Extracted entries below:

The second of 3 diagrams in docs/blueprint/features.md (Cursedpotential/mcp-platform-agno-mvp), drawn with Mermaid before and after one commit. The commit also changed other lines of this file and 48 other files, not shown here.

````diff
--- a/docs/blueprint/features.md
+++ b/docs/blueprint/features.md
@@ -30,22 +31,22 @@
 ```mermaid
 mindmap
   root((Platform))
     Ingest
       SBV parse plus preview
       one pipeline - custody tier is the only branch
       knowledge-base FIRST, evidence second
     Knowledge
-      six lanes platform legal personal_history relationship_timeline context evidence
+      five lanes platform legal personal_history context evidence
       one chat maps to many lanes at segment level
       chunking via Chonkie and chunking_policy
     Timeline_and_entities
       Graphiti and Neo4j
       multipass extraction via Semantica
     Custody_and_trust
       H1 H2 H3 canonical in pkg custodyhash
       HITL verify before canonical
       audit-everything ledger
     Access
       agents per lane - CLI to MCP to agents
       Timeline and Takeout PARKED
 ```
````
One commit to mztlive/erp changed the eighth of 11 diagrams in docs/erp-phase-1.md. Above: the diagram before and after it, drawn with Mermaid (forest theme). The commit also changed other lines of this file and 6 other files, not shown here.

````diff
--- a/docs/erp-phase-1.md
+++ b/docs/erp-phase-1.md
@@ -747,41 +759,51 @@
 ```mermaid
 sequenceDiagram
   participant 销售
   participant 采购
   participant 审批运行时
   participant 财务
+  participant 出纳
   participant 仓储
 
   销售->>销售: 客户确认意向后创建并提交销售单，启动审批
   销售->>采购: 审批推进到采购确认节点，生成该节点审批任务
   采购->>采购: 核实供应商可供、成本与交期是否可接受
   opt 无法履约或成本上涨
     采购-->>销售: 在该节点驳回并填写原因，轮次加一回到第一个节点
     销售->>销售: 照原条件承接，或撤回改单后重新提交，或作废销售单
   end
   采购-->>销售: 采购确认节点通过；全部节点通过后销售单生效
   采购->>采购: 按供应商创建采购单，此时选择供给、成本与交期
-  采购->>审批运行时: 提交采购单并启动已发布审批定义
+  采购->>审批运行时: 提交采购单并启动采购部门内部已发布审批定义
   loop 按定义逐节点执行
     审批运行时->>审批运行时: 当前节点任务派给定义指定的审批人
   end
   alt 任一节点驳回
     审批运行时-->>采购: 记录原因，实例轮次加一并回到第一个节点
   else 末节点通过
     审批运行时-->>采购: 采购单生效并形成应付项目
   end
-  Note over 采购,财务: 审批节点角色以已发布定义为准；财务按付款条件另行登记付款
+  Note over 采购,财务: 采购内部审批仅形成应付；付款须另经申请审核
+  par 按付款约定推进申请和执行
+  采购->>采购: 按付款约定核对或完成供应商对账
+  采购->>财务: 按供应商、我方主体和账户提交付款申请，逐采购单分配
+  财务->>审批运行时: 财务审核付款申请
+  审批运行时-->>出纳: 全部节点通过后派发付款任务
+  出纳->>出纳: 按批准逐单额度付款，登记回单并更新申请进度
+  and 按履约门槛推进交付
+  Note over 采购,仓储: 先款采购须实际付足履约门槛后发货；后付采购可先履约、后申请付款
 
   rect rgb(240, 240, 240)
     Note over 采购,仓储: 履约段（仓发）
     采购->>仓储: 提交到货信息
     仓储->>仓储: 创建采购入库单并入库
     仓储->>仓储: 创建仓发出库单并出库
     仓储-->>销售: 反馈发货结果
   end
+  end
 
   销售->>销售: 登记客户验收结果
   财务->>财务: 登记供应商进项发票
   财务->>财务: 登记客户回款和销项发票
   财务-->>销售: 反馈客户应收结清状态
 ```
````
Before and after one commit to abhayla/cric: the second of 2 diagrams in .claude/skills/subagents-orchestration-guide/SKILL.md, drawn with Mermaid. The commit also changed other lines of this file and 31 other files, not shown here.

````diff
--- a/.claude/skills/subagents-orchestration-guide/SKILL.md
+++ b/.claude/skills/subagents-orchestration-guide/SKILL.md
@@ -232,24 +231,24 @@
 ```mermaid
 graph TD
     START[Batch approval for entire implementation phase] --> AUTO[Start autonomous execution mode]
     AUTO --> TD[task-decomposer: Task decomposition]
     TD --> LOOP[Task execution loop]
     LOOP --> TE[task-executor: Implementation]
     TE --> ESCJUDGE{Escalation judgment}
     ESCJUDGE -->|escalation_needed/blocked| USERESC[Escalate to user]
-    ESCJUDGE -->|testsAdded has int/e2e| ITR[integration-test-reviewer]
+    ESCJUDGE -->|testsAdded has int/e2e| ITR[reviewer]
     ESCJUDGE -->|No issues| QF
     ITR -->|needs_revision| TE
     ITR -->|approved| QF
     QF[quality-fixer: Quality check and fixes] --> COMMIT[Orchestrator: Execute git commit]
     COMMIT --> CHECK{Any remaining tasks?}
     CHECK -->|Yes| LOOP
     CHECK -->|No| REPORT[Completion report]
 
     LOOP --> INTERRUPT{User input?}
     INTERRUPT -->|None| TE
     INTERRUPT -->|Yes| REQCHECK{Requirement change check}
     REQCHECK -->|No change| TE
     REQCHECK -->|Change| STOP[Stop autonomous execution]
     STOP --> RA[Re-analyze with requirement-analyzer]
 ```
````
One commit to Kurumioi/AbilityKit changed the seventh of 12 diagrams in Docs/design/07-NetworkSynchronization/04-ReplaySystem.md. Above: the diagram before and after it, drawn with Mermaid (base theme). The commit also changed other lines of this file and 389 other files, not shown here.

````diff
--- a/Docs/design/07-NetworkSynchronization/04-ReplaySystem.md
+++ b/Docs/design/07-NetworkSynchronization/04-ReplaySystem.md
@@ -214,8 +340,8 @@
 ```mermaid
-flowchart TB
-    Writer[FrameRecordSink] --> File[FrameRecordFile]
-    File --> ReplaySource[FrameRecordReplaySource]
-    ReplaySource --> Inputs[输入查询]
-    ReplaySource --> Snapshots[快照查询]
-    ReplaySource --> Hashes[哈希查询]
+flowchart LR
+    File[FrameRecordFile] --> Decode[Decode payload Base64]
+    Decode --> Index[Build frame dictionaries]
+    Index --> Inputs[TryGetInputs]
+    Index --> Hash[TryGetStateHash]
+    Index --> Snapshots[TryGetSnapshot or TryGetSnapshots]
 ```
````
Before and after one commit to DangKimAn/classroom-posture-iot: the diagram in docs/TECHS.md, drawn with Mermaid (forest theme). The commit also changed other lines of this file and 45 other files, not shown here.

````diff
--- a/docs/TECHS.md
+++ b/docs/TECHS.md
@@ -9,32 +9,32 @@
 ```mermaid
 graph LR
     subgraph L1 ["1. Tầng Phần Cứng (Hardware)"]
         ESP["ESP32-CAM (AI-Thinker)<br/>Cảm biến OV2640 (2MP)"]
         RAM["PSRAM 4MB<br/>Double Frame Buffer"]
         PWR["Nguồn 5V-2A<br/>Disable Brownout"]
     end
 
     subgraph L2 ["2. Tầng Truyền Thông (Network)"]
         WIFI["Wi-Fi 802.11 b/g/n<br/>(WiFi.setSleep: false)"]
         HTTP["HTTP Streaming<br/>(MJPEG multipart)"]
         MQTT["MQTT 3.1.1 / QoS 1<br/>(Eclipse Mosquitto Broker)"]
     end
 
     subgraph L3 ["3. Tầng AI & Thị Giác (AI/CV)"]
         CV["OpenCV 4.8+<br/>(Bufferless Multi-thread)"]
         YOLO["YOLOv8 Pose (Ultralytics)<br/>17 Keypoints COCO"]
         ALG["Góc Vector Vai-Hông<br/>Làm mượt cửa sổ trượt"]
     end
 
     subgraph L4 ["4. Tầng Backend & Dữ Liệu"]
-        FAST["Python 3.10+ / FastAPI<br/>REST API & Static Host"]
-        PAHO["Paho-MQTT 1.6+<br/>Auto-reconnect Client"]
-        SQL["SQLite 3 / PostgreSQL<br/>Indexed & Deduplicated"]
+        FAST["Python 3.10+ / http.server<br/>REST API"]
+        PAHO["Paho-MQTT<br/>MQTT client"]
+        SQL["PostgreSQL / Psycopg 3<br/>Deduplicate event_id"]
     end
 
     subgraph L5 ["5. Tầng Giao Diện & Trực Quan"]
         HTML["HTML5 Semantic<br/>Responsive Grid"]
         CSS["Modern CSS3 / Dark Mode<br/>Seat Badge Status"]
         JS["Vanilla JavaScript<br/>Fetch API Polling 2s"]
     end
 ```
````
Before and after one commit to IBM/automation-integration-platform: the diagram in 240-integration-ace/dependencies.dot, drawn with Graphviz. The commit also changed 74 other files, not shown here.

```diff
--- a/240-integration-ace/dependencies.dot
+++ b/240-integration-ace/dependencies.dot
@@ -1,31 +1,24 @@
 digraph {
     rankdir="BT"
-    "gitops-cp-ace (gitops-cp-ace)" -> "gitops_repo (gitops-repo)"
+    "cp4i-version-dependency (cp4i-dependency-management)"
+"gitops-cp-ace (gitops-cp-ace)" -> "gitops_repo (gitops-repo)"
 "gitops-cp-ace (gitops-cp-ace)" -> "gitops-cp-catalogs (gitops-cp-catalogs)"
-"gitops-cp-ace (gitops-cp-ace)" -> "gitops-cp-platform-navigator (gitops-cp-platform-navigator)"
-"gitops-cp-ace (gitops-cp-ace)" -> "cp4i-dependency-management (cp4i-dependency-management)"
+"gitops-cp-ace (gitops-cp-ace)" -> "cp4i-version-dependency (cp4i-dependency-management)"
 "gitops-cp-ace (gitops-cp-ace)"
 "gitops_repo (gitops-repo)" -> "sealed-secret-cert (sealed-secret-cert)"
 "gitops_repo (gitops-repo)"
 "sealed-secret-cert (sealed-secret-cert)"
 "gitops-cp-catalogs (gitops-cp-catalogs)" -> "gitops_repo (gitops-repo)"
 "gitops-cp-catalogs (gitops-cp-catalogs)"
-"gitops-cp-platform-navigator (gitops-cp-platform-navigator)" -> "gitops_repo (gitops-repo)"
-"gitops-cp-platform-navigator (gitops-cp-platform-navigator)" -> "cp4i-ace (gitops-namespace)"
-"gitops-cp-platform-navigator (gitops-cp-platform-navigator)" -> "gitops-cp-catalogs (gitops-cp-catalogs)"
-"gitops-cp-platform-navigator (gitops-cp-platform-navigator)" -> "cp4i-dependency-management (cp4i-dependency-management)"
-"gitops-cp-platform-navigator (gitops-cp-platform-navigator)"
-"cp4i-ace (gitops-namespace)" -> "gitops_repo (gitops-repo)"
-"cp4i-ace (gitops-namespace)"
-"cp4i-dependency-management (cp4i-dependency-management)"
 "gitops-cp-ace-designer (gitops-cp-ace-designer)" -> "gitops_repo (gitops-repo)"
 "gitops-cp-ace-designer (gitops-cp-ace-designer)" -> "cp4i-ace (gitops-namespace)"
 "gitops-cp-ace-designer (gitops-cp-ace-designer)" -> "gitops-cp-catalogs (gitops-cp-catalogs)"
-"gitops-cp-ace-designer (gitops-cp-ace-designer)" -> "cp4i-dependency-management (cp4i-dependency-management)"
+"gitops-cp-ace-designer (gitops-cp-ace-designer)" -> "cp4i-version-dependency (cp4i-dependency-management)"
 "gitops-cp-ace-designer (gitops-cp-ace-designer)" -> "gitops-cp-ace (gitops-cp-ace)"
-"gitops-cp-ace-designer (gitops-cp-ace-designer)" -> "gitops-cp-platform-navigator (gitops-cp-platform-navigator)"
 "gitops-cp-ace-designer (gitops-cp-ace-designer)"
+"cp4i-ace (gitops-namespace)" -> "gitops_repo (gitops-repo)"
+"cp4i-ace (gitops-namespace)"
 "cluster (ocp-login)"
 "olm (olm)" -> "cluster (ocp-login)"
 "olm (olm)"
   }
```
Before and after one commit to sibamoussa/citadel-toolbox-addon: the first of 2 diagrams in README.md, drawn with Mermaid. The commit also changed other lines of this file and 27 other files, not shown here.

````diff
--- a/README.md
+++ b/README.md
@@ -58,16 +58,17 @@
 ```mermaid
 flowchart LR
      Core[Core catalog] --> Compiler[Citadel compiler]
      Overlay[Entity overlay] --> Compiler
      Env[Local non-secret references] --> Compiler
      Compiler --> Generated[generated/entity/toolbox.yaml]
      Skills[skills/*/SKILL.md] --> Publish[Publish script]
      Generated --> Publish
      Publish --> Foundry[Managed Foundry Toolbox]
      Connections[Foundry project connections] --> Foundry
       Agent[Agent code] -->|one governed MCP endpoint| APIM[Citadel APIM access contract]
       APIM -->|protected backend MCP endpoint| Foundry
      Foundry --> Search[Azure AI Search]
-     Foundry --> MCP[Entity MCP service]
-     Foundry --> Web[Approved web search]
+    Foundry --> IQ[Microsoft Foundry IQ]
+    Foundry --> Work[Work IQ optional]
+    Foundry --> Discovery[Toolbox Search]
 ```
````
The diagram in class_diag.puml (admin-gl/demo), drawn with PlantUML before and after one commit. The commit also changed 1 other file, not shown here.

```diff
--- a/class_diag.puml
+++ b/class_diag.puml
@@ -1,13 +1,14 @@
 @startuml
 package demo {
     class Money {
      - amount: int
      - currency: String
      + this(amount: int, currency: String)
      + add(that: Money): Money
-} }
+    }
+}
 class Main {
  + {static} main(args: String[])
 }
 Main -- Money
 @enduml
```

End of Extracted entries.

▶ **To do**
Give the count of lines above that include the word "Paho", stating no other information.

▶ **Solution to this exercise**
2